Work instruction: Say how many lines in the records contain "ANTH". The reply must consist of the number alone.

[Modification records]
---------------
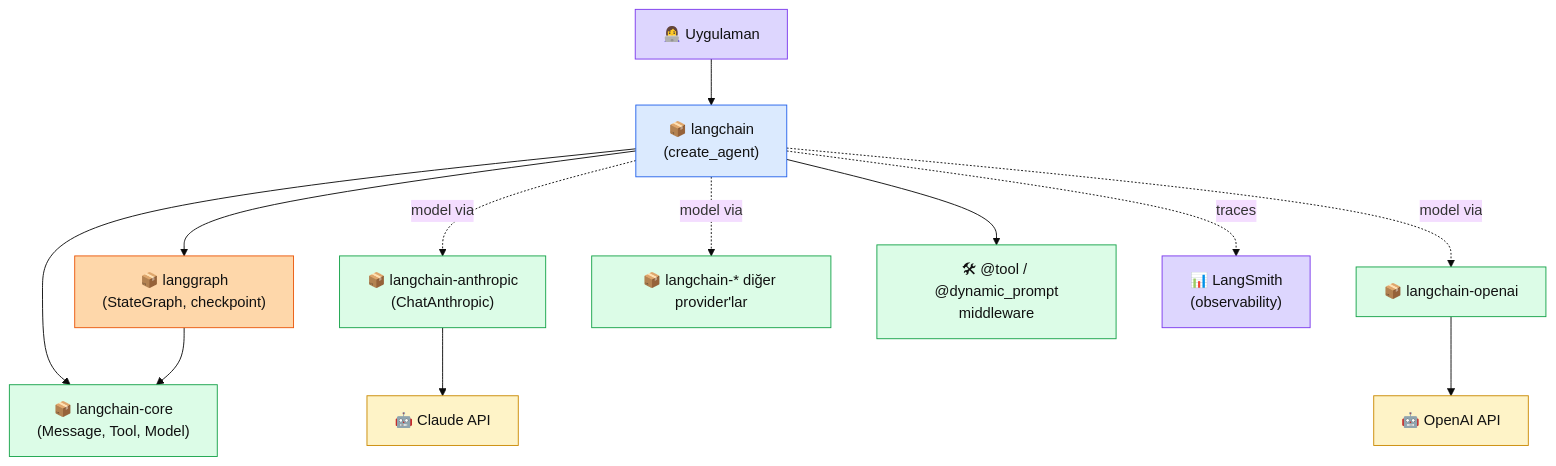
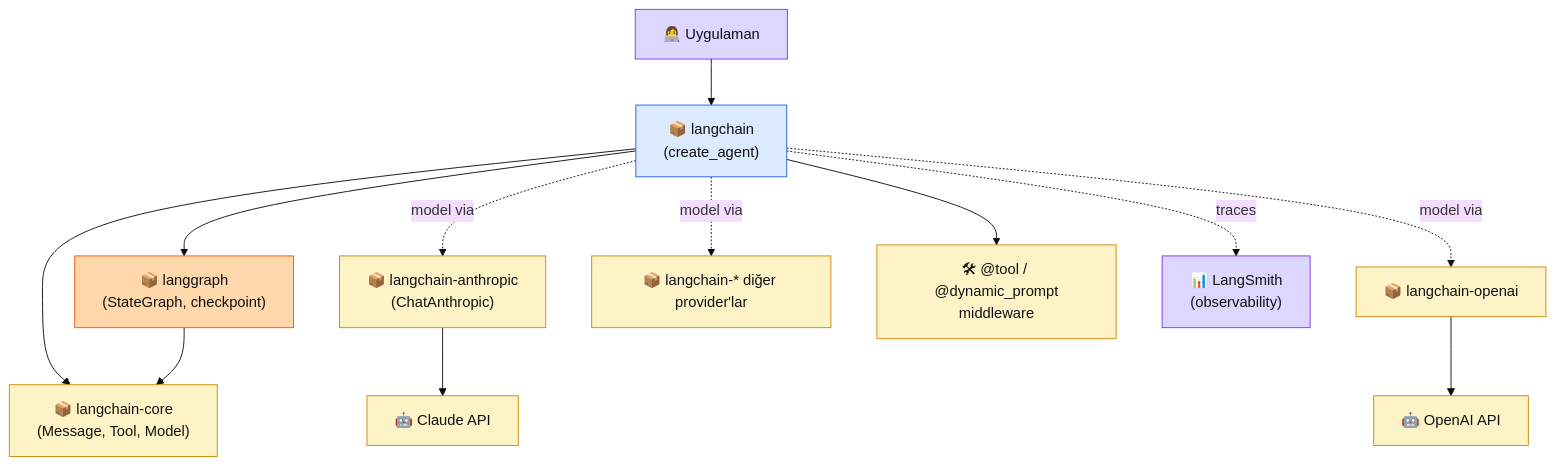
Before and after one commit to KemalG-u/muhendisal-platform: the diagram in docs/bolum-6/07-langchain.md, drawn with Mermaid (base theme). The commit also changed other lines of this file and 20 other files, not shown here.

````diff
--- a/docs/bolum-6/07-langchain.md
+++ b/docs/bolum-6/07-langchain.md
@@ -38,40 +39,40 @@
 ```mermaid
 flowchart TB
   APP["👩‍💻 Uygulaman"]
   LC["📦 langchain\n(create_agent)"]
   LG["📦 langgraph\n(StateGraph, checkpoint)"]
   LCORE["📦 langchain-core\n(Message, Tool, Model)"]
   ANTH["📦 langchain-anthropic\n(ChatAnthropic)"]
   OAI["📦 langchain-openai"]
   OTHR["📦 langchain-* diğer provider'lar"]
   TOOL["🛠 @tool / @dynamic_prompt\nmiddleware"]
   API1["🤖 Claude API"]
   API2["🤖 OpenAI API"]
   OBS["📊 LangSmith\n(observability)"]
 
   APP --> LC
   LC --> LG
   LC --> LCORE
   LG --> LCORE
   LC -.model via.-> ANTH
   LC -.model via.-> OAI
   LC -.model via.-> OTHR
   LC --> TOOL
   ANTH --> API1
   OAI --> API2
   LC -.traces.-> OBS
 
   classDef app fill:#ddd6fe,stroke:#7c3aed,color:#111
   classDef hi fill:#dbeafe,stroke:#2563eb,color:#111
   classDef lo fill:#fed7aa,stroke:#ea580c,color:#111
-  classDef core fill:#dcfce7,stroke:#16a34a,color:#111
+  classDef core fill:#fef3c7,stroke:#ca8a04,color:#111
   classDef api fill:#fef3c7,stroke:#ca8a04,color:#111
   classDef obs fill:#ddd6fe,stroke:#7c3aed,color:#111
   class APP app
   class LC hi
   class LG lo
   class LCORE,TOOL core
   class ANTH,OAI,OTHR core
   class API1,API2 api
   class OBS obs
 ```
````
---------------
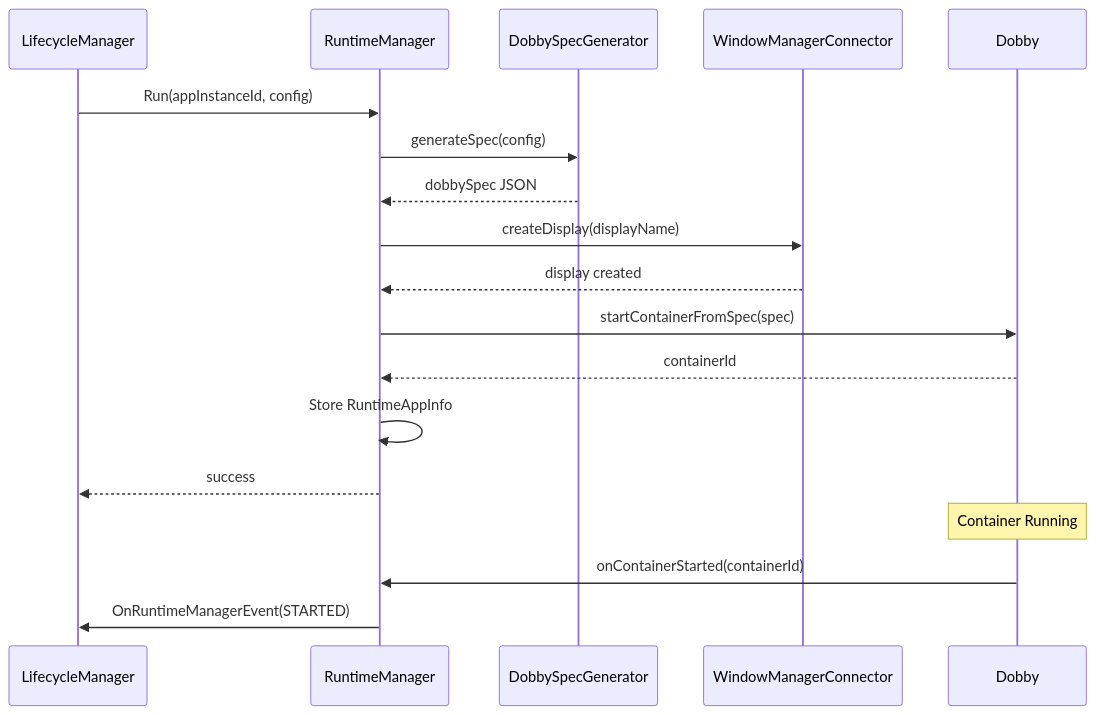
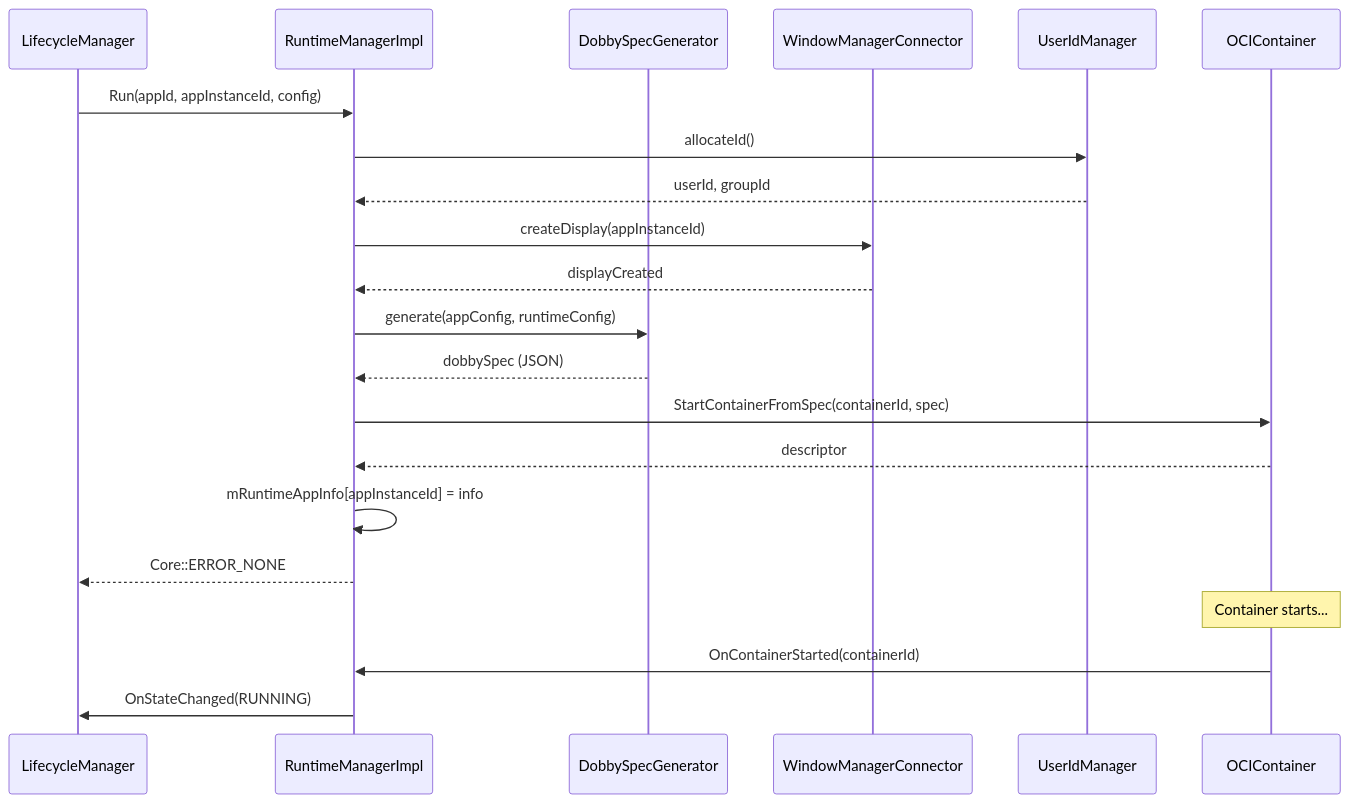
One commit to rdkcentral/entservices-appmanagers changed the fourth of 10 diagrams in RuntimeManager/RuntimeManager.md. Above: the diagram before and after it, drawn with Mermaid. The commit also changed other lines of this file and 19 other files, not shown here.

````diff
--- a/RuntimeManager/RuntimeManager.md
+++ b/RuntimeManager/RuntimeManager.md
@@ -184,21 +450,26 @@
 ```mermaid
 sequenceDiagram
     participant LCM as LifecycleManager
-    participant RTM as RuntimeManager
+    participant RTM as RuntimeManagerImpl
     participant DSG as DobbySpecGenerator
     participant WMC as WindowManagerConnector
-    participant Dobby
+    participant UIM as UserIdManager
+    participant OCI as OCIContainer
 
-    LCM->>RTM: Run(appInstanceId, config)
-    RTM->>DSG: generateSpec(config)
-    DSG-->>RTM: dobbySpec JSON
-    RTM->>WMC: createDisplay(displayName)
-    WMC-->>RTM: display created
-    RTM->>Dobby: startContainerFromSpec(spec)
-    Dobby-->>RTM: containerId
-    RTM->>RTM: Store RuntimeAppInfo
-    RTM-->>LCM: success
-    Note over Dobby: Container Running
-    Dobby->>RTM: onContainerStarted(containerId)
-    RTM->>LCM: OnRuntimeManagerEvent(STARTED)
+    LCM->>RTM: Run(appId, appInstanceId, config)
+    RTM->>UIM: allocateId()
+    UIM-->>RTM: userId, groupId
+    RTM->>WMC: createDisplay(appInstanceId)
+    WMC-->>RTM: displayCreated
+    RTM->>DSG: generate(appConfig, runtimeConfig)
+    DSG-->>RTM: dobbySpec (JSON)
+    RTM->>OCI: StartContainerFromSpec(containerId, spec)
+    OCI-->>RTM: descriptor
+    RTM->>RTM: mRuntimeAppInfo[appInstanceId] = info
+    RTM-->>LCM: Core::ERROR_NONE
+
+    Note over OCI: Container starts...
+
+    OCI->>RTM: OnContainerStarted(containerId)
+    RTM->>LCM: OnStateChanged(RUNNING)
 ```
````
---------------
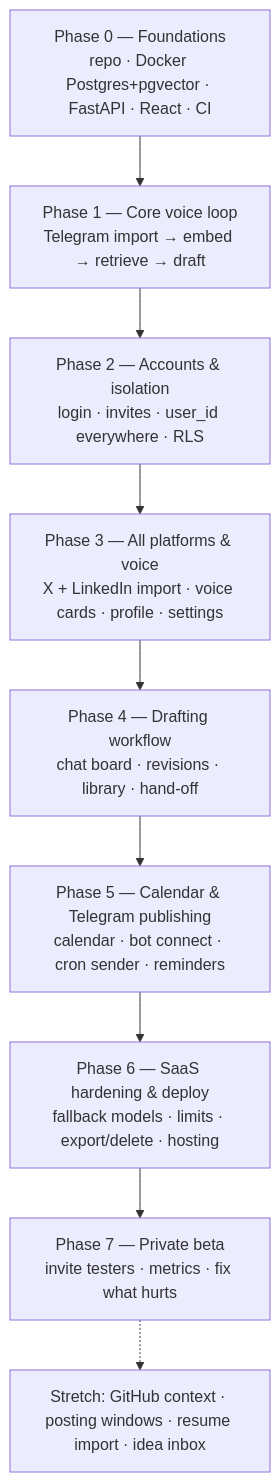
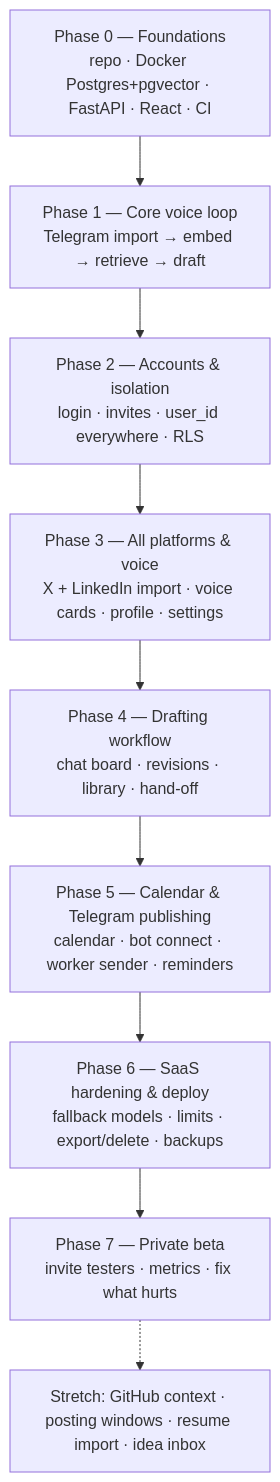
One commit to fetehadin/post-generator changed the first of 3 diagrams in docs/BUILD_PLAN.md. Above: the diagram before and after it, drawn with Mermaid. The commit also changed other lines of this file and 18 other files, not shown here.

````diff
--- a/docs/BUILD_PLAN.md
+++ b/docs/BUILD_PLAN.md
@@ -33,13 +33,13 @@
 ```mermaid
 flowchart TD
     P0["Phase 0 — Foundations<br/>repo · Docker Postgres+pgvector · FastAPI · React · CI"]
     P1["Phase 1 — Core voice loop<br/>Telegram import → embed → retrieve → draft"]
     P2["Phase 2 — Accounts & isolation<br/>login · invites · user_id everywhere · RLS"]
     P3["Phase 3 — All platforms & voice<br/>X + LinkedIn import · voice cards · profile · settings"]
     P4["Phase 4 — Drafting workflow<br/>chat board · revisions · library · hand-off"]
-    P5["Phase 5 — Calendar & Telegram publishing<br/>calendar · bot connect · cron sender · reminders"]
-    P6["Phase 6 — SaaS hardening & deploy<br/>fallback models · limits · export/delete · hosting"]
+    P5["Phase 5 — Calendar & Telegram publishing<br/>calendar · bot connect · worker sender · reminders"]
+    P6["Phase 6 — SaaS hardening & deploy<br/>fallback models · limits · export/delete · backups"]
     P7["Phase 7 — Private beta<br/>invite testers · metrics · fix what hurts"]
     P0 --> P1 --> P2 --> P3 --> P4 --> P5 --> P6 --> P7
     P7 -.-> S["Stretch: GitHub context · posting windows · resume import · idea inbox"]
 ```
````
---------------
Worked solution: 4